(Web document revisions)
════
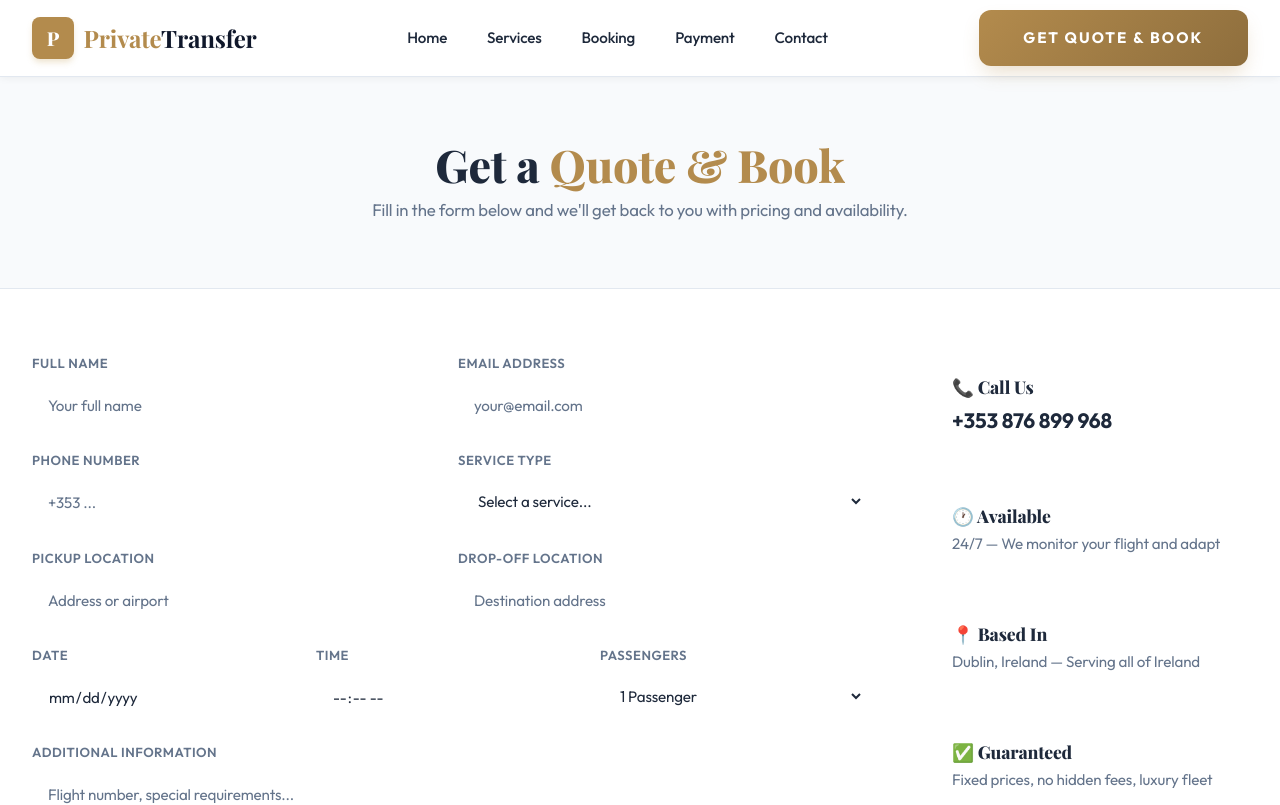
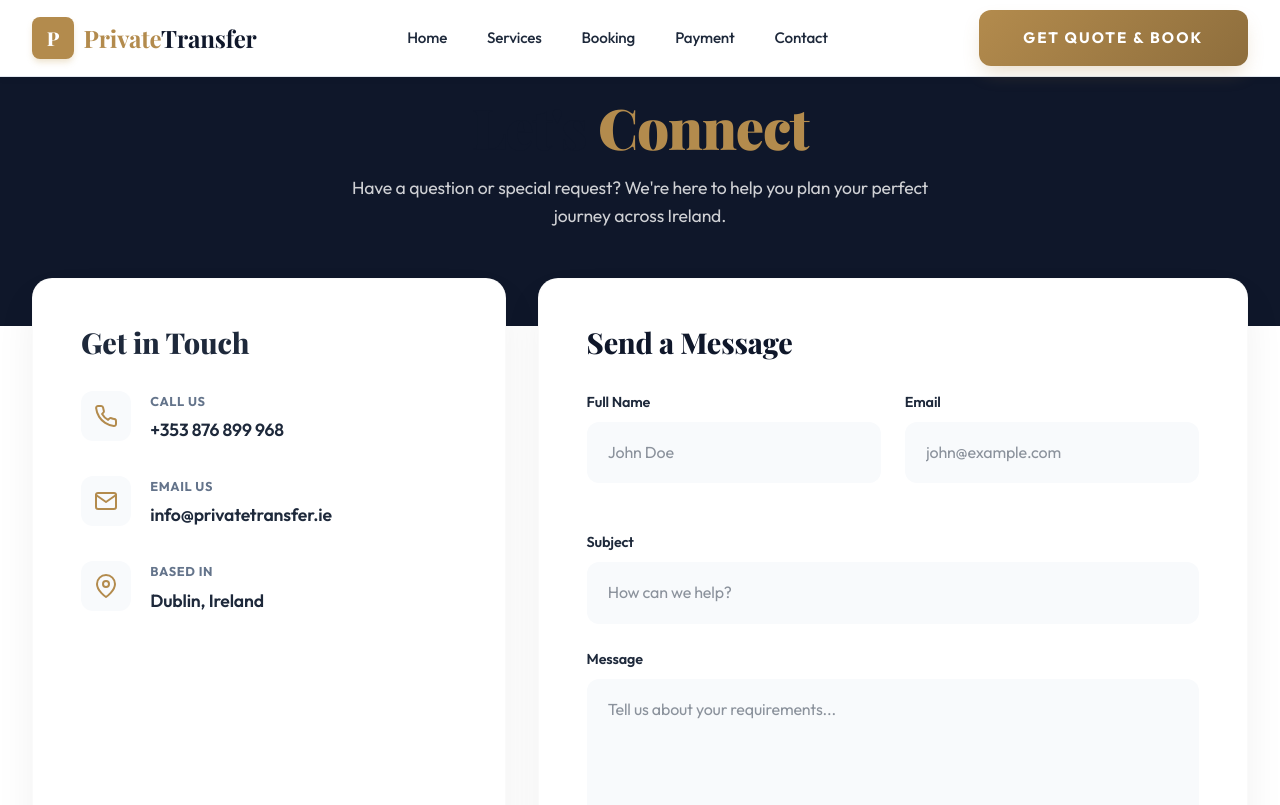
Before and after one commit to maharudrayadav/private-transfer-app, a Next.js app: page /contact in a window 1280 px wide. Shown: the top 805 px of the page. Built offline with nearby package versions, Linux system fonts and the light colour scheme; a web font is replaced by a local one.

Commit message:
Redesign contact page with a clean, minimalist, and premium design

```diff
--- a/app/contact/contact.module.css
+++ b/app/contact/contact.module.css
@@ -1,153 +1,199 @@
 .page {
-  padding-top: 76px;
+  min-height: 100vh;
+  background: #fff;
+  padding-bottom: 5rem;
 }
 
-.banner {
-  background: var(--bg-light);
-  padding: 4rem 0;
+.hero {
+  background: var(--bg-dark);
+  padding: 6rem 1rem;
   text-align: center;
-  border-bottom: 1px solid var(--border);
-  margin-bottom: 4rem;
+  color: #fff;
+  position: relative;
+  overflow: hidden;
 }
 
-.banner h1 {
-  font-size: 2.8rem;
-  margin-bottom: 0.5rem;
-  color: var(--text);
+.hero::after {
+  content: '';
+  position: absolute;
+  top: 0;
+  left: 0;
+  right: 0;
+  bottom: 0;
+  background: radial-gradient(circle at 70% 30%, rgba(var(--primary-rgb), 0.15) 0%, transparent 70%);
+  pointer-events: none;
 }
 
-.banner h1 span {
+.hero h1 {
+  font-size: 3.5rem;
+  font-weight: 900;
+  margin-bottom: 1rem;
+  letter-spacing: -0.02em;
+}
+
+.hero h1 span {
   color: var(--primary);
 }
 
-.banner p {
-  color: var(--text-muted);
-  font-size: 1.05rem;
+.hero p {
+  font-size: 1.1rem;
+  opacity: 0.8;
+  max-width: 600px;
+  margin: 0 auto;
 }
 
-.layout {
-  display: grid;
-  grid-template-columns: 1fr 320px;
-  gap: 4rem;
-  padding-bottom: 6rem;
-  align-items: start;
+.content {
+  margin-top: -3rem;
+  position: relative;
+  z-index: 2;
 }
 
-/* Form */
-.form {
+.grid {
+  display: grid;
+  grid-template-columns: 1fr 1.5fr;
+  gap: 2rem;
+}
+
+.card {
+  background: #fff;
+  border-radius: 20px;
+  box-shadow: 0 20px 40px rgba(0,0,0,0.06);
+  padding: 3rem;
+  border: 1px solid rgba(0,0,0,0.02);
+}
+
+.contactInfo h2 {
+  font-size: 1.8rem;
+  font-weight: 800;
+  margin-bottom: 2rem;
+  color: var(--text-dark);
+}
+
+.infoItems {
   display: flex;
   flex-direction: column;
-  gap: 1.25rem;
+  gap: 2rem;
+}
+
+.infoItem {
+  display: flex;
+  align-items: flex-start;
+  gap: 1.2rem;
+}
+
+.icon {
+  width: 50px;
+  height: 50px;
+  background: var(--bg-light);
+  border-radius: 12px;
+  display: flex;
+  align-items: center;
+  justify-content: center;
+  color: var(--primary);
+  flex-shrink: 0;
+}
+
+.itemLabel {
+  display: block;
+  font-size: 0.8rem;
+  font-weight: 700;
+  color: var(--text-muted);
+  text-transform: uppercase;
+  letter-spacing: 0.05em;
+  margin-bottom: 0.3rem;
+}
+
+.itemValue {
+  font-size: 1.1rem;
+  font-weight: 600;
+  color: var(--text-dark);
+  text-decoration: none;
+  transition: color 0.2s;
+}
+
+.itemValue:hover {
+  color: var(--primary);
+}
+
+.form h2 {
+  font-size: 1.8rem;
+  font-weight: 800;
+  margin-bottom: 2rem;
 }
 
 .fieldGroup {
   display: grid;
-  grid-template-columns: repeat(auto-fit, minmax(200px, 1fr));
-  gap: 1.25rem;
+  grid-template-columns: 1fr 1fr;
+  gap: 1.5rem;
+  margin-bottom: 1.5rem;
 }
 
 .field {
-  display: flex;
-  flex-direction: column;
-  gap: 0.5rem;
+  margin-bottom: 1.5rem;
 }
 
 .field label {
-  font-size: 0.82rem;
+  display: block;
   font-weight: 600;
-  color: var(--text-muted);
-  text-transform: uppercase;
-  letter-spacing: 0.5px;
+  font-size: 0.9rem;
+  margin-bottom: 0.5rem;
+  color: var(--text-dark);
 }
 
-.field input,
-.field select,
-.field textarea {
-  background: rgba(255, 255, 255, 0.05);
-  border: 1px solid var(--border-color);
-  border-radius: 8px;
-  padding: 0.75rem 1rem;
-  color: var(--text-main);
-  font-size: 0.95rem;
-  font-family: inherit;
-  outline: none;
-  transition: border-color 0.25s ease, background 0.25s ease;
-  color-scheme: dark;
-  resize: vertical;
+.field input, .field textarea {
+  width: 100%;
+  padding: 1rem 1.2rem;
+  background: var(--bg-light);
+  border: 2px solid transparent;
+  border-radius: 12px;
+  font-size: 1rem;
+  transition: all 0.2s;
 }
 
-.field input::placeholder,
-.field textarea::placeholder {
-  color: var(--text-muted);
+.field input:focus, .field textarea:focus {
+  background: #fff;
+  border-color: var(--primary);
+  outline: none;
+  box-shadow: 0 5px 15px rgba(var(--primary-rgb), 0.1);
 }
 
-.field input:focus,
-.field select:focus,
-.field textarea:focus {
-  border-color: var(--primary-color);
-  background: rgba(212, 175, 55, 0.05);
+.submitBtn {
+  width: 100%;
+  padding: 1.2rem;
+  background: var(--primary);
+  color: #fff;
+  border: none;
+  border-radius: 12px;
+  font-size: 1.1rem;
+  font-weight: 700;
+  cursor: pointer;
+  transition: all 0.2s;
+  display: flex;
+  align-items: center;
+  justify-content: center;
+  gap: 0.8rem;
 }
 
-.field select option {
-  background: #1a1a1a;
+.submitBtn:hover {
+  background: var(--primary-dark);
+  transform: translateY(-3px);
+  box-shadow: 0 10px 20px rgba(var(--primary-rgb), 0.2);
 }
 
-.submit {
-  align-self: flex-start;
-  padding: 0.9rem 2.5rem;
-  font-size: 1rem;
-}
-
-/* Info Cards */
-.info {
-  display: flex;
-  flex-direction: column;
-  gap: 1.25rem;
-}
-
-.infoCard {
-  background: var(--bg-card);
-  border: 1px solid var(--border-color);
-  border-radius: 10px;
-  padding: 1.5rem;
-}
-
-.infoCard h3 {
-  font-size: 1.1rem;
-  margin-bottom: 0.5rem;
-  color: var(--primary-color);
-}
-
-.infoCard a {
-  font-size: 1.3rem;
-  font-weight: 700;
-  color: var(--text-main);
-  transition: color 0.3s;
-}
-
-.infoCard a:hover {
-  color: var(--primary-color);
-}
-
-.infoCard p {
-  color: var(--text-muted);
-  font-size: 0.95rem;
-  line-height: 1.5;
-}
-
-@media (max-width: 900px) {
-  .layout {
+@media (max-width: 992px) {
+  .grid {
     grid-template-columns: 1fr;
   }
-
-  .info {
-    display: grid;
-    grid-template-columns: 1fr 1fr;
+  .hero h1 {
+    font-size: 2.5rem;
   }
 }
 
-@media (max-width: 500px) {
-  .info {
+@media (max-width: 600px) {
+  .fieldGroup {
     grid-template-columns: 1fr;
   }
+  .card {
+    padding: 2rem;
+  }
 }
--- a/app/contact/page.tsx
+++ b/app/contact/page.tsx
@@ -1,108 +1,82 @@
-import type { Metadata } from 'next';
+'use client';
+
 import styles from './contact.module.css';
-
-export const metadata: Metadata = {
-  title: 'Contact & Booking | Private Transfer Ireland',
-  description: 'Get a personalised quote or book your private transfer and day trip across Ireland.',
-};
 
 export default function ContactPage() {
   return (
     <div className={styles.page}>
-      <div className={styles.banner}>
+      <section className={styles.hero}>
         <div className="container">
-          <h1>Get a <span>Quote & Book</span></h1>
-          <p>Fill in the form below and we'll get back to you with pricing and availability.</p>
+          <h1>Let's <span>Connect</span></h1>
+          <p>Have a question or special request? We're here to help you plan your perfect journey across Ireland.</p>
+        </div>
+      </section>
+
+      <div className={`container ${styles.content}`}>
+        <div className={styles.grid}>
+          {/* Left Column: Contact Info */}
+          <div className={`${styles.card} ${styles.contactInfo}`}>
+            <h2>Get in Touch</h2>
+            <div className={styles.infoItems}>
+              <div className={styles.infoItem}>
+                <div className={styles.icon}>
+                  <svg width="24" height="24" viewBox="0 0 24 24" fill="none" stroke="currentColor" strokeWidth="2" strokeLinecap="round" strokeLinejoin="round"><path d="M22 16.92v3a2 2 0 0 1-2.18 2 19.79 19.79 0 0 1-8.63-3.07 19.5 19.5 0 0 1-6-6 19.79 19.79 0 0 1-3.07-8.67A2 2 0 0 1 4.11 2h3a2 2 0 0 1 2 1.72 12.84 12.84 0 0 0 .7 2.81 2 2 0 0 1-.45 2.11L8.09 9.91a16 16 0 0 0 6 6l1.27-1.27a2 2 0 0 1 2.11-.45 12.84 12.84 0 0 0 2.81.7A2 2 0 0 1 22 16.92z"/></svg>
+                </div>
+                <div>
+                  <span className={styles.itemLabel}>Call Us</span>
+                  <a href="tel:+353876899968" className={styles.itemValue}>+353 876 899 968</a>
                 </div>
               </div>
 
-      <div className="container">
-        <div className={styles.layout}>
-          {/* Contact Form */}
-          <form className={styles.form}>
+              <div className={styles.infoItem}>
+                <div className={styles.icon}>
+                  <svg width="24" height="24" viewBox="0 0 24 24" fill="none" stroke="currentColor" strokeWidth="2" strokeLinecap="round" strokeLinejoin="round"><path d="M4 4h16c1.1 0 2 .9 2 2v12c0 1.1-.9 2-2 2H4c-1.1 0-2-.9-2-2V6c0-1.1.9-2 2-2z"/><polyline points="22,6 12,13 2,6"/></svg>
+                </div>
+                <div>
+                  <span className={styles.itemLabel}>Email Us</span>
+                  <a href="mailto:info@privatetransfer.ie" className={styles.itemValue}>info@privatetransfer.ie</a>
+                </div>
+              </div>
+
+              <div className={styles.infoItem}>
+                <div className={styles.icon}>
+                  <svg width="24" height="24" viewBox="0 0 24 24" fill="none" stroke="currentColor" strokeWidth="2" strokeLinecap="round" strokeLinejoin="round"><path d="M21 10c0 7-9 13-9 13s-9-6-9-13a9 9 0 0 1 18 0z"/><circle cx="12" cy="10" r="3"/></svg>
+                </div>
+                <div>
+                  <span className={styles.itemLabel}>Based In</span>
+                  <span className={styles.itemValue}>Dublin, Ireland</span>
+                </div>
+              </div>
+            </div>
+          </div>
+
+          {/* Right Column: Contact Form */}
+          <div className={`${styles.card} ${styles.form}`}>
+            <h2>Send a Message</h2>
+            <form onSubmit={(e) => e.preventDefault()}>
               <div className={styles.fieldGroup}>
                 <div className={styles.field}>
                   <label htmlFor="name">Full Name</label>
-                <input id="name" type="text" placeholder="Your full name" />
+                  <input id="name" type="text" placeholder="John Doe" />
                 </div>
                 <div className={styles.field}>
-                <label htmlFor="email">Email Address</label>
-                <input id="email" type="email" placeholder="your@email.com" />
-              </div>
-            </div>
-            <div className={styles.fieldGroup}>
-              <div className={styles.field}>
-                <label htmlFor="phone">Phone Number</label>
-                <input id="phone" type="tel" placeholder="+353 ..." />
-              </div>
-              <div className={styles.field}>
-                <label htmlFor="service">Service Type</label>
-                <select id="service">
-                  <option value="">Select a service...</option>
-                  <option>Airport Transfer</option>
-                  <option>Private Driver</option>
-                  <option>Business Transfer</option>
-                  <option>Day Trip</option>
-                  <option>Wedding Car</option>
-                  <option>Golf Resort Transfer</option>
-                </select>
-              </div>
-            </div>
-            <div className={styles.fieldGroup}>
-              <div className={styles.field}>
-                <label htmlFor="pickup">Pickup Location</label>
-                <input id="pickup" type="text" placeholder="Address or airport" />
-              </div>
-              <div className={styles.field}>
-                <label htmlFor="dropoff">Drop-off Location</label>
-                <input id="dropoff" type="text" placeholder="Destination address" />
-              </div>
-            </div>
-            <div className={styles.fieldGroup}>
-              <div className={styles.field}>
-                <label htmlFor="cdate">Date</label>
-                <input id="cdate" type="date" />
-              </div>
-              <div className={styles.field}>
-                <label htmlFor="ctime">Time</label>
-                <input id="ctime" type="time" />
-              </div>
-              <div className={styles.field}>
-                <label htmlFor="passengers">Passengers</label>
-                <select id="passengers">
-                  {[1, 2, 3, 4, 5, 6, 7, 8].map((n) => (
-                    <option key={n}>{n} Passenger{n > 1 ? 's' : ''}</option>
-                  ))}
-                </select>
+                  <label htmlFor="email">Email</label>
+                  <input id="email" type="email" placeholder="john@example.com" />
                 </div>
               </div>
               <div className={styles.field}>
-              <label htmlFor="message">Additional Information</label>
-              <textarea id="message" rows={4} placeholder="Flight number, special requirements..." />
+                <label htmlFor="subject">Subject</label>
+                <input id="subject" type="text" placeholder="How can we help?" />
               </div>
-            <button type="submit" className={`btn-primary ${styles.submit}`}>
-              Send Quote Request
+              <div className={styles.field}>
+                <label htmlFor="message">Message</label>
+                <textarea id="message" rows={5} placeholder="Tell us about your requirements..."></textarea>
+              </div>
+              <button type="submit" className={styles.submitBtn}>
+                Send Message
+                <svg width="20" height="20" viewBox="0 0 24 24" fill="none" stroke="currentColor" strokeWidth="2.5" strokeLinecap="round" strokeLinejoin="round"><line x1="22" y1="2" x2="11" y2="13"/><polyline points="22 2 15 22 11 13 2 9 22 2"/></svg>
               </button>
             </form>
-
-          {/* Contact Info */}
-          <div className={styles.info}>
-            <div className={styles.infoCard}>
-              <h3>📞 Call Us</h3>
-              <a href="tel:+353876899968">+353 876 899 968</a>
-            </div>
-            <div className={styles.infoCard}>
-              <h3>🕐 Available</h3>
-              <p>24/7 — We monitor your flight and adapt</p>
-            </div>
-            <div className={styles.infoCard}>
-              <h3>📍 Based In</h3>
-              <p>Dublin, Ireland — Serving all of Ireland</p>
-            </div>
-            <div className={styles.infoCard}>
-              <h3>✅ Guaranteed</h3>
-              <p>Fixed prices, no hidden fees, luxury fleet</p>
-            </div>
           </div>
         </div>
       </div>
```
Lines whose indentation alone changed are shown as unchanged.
════
### YOUR GOAL
Return only the number of lines in the entries above that contain the word "strokeWidth".

### RESPONSE TO THIS EXERCISE
4